TASK DETAILS
Pictures aside, return every line below exactly as written.

Data extracted from a collection
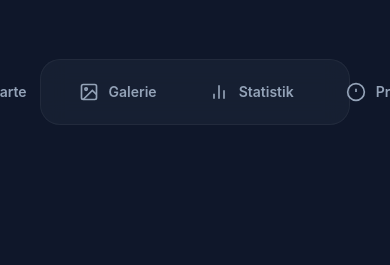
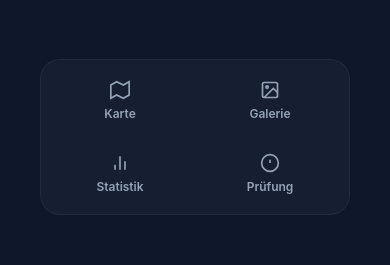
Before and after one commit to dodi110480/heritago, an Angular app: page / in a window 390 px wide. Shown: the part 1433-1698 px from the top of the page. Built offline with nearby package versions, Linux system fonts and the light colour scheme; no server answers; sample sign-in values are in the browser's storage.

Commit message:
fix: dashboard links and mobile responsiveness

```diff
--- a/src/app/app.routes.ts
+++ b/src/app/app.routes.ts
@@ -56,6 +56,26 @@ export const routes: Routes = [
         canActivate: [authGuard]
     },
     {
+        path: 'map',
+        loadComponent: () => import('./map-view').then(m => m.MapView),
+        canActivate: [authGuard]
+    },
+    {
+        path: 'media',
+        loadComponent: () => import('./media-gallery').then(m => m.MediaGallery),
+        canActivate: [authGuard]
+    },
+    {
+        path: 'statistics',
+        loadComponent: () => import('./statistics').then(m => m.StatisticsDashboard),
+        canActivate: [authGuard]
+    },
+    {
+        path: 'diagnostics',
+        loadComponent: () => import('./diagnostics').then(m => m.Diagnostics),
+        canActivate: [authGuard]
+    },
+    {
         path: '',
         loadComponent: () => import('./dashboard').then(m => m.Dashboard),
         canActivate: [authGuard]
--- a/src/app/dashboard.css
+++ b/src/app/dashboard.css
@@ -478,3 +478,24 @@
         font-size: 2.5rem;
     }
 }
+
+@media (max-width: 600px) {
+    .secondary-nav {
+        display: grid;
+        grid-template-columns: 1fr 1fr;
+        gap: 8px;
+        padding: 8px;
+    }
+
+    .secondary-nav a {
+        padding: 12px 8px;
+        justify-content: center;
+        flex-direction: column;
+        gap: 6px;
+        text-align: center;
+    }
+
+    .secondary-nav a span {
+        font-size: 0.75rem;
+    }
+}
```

TASK RESULT
Before and after one commit to dodi110480/heritago, an Angular app: page / in a window 390 px wide. Shown: the part 1433-1698 px from the top of the page. Built offline with nearby package versions, Linux system fonts and the light colour scheme; no server answers; sample sign-in values are in the browser's storage.

Commit message:
fix: dashboard links and mobile responsiveness

```diff
--- a/src/app/app.routes.ts
+++ b/src/app/app.routes.ts
@@ -56,6 +56,26 @@ export const routes: Routes = [
         canActivate: [authGuard]
     },
     {
+        path: 'map',
+        loadComponent: () => import('./map-view').then(m => m.MapView),
+        canActivate: [authGuard]
+    },
+    {
+        path: 'media',
+        loadComponent: () => import('./media-gallery').then(m => m.MediaGallery),
+        canActivate: [authGuard]
+    },
+    {
+        path: 'statistics',
+        loadComponent: () => import('./statistics').then(m => m.StatisticsDashboard),
+        canActivate: [authGuard]
+    },
+    {
+        path: 'diagnostics',
+        loadComponent: () => import('./diagnostics').then(m => m.Diagnostics),
+        canActivate: [authGuard]
+    },
+    {
         path: '',
         loadComponent: () => import('./dashboard').then(m => m.Dashboard),
         canActivate: [authGuard]
--- a/src/app/dashboard.css
+++ b/src/app/dashboard.css
@@ -478,3 +478,24 @@
         font-size: 2.5rem;
     }
 }
+
+@media (max-width: 600px) {
+    .secondary-nav {
+        display: grid;
+        grid-template-columns: 1fr 1fr;
+        gap: 8px;
+        padding: 8px;
+    }
+
+    .secondary-nav a {
+        padding: 12px 8px;
+        justify-content: center;
+        flex-direction: column;
+        gap: 6px;
+        text-align: center;
+    }
+
+    .secondary-nav a span {
+        font-size: 0.75rem;
+    }
+}
```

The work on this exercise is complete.